Data supplied:

┌──

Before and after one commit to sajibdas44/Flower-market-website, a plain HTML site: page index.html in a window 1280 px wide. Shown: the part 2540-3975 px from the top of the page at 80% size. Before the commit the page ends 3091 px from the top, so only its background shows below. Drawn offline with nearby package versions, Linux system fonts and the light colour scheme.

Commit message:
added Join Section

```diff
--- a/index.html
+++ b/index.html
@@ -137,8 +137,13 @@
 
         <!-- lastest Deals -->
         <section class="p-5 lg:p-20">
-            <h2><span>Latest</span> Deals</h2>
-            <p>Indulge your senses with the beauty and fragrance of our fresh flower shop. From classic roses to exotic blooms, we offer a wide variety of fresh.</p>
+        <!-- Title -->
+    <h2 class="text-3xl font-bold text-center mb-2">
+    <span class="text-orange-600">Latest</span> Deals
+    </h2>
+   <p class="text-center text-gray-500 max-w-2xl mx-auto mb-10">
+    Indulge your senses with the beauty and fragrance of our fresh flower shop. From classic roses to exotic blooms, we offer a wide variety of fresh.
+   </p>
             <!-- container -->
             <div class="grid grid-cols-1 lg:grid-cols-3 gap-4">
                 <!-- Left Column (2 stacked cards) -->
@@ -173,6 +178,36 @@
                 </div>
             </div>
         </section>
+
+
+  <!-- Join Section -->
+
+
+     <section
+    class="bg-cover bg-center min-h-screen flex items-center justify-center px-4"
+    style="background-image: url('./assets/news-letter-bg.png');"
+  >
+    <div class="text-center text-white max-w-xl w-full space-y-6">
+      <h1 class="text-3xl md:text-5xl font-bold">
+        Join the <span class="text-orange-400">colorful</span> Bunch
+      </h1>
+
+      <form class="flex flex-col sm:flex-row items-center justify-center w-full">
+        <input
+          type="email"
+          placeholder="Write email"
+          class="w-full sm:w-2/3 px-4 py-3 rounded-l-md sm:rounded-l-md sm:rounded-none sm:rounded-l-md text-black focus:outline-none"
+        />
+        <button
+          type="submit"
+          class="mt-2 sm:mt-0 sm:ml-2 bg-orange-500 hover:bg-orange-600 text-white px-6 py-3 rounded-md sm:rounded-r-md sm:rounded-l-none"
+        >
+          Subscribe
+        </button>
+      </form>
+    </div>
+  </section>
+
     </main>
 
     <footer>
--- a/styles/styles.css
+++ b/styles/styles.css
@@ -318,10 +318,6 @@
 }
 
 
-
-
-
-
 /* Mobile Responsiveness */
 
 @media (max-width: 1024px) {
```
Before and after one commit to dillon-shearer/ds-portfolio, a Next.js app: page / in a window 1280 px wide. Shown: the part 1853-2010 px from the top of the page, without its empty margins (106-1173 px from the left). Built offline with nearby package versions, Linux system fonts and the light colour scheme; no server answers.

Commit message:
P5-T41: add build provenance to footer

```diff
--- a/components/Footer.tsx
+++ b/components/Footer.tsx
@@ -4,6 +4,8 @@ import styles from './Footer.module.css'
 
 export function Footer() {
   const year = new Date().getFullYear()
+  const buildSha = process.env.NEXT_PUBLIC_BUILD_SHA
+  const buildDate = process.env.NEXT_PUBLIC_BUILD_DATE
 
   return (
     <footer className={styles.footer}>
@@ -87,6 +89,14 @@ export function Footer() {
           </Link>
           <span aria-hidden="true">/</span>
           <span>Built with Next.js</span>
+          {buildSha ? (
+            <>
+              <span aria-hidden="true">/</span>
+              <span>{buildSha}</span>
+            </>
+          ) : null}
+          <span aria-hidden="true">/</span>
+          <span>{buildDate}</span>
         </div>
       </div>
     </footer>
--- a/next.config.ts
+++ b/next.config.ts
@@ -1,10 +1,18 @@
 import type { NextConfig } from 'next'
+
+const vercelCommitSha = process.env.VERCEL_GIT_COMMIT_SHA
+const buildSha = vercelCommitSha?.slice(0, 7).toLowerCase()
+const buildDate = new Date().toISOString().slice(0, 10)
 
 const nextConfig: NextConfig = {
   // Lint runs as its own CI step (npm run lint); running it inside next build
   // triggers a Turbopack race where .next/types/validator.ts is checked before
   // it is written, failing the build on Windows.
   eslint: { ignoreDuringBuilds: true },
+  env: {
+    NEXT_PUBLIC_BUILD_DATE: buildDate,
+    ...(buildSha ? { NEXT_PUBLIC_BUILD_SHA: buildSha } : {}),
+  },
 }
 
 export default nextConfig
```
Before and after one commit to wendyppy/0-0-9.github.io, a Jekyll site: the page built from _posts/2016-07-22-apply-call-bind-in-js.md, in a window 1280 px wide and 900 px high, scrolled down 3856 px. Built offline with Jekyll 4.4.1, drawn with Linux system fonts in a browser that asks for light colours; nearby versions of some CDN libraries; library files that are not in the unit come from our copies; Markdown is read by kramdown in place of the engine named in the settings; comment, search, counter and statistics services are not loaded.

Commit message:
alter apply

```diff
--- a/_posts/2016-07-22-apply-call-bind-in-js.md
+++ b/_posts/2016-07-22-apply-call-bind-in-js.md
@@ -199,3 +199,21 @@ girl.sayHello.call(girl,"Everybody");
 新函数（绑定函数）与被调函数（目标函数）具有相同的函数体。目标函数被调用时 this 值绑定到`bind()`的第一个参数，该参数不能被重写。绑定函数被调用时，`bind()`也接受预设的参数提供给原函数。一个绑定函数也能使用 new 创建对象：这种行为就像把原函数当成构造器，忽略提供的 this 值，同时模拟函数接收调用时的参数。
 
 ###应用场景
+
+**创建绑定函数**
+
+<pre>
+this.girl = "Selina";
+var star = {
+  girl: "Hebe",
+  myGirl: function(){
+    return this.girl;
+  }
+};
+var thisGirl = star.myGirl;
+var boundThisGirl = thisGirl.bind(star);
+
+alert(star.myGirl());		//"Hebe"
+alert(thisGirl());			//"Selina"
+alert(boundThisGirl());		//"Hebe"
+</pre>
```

└──

Problem: Show the lines above that include "orange".

Answer section:
+    <span class="text-orange-600">Latest</span> Deals
+        Join the <span class="text-orange-400">colorful</span> Bunch
+          class="mt-2 sm:mt-0 sm:ml-2 bg-orange-500 hover:bg-orange-600 text-white px-6 py-3 rounded-md sm:rounded-r-md sm:rounded-l-none"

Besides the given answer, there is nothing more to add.